According to Buckley, when he went to the FEMA bottled water station, he was hassled and told he couldn’t have water for the crew that was working 24 hours a day. When he and his co-workers took the destroyed furniture and product to the landfill, they refused to take it.
Not far from this area is the baseball field of the minor league River City Bandits. The field itself is built to stop the infield from flooding so games can still be played even when surrounded by water. The city even built a temporary bridge across flooded areas so visitors can attend games. In 2010, the city spent $3 million as part of a project to protect the field from flooding. While the rest of the neighborhood is sacrificed and peoples homes are destroyed, the city of Davenport puts its resources into making sure the baseball team can sell tickets.
There are many reasons why the floods this year have been so damaging. These include the incompetence of city officials, city official’s willful disregard for the well-being of the homeless and poor, and a lack of coordination. On top of all this is the impact of climate change.
Across the river from Davenport in neighboring Rock Island, we saw how the floodwall there prevented any major flooding from the Mississippi. Davenport is the only Quad City that does not have a floodwall, and must depend on temporary barriers when the river rises above a certain level. Over 70 percent of people who live in Davenport want a flood wall, but the government has never followed through with any plans.
The flooding in the western portion of downtown seemed to us to be purposeful neglect of an area with a large population of people that are homeless or from oppressed groups. The residents in the area will be unlikely to be able to afford to stay if big developers begin gentrification. The riverfront of Davenport is being planned for redevelopment by the city, using public-private partnerships to give control of large chunks of land to private developers who care little about existing residents.
The Mayor of Davenport told the Quad-City Times that entering into agreements with private companies is the most realistic way for the city to achieve it’s plans along the riverfront. Natural disasters are often used as an opportunity by big developers to seize land for private profit, as residents of New Orleans, Puerto Rico, and increasing numbers of natural disaster victims know. If current residents and businesses are forced to move because of the floods, there will be less resistance to any redevelopment.
One surprising obstacle facing Davenport’s plans for redevelopment is that the Canadian Pacific Railway decided unilaterally to raise the height of the railroad tracks through the city so trains could still run during the flood. In early April, the railway began raising the tracks without informing the city, cutting off several roadway rail crossings and forcing city officials to change their long term plans for the riverfront. Just as city officials don’t care how the flood impacts the homeless and vulnerable, the railway doesn’t care how their actions will impact the rest of the city.

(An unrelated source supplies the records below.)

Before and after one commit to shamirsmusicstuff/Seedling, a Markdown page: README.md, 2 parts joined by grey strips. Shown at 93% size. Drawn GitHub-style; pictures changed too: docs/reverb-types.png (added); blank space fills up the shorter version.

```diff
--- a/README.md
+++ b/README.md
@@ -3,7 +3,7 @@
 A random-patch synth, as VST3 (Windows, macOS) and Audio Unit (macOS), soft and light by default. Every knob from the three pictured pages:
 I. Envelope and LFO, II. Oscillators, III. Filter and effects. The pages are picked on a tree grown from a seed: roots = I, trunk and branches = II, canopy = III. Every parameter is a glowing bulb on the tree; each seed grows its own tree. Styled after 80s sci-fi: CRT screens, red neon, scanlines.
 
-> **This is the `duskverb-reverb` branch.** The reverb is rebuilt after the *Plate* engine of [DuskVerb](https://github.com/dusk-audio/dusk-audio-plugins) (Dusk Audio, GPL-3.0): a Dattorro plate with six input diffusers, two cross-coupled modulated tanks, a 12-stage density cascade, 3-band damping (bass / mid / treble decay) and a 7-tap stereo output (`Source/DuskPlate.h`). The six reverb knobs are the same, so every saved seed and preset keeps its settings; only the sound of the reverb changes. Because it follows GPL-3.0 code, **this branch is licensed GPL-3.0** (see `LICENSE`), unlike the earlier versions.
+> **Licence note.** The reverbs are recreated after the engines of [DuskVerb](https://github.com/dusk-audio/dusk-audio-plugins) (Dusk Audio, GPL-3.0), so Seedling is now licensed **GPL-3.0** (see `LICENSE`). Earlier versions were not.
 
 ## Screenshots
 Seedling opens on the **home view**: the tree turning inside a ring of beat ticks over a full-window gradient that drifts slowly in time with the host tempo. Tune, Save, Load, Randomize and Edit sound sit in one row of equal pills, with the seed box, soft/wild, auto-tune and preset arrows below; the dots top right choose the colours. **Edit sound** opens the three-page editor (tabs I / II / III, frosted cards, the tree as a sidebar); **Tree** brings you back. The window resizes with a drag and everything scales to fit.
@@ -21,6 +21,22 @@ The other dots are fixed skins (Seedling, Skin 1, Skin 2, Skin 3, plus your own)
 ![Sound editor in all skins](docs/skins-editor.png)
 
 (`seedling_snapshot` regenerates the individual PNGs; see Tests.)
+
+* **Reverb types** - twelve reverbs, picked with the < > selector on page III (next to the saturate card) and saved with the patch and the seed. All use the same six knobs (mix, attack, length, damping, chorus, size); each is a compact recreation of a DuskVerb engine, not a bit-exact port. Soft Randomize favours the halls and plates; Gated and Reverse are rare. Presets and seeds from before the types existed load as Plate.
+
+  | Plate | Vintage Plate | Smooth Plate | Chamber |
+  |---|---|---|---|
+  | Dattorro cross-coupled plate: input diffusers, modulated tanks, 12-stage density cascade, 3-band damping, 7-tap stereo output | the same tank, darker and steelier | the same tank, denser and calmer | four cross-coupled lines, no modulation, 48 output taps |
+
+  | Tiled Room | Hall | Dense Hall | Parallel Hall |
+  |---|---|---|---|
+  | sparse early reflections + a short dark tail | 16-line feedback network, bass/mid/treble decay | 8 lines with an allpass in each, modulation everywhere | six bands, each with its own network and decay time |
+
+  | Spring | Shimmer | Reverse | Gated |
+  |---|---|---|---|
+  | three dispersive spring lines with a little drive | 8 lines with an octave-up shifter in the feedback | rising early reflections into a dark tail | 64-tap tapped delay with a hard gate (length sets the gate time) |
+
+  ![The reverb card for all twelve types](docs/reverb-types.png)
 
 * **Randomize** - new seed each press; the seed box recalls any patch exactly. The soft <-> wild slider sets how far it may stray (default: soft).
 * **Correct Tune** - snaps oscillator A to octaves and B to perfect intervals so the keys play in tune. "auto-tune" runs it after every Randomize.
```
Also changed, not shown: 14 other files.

The railway’s quick action does show that it is possible for quick and dramatic action to be taken when faced with disaster. If we can raise miles of railroad before a flood, why can’t we move or secure homes? Without a doubt, we can do so much more to keep people and their possessions safe.
Davenport’s struggles over the past months shows the anarchic nature of planning in the capitalist system, with the more vulnerable being hurt so more powerful institutions and corporations can continue making a profit.
Global warming is predicted to make springs in the Midwest wetter on average, making months-long flooding like we’ve seen this year much more common. Davenport, the Midwest and the world needs more coordinated action on climate change. It is also imperative that as natural disasters like floods become more common and intense, we have the ability to not only take action to save lives and working and poor people’s property, but also have the power to make large-scale decisions and changes about how we live together on this planet.